I know you’ve heard it before: fruits and vegetables are the superstars of virtually any diet. It’s true, though. Most of them are “superfoods” whether or not they all get recognized as such.
And new research is showing that despite some standard advice, eating more fruits and vegetables and cutting down on fat could help tame mild ulcerative colitis (UC) in remission.
But first, why are some ulcerative colitis patients told to cut back on fruits and vegetables?
It mainly has to do with fiber, a non-digestible compound found in fruits, vegetables, and whole grains. Sometimes fiber can irritate the digestive system and worsen a UC flare-up. But boosting fiber intake may have a more long-term effect, limiting leaky gut by bringing more bulk to stool.

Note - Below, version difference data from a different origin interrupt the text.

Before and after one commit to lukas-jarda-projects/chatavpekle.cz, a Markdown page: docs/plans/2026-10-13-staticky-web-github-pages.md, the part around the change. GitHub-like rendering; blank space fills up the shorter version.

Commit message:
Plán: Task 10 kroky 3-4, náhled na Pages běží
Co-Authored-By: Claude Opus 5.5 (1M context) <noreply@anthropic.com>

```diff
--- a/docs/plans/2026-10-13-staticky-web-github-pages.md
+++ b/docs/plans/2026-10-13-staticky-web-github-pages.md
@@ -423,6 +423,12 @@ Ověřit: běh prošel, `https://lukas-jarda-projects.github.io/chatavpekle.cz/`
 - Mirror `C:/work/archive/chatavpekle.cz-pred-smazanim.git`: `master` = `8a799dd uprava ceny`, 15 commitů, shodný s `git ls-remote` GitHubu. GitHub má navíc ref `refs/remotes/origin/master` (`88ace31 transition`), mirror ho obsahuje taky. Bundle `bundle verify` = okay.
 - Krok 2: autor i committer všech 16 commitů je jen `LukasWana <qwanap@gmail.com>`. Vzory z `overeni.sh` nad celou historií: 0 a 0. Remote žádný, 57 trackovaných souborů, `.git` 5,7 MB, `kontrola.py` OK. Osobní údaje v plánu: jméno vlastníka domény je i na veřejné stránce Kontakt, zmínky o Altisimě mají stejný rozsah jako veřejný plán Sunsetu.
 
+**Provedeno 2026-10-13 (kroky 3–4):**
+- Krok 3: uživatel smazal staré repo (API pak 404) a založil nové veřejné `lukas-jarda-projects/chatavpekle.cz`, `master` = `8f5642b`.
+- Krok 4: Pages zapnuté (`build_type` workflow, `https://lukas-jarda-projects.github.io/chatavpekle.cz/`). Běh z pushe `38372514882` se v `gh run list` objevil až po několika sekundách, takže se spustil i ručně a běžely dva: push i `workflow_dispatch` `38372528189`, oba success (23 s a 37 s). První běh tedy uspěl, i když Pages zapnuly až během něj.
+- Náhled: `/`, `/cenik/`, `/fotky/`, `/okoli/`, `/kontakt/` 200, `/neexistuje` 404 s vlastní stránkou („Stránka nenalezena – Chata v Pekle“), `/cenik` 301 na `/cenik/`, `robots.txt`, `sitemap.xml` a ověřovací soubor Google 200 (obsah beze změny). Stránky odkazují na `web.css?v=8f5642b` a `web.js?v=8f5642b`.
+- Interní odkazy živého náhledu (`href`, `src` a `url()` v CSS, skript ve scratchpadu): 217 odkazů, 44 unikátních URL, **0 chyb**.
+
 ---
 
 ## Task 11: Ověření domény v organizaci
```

A new study published in Clinical Gastroenterology and Hepatology shows that when people with mild UC ate more fruits and vegetables and cut dietary fat, they had lower markers of inflammation and signs of a more balanced bacterial population in the gastrointestinal tract.
The study was quite small, looking at only 17 people with mild UC. One group was told to eat a diet higher in fruits and vegetables than the Standard American Diet while also getting roughly 35-40% of calories from fat.
Another group was given a high-fiber diet rich in fruit and vegetables, but limited fat intake of only 10% of total daily calories.
Each group followed their diet for a month, then switched for another month. The low-fat, high-fiber diet seemed to improve symptoms in both groups.
Researcher Dr. Maria Abreu made a note of how surprised she was by both the results of the study and the poor quality of the patient’s baseline diets.
There are no known cures for irritable bowel diseases like ulcerative colitis or Crohn’s disease. However, dietary approaches might help some people manage symptoms.
Other strategies include identifying potential problem foods, eating a healthy and balanced diet, and working with a professional to establish a workable treatment plan.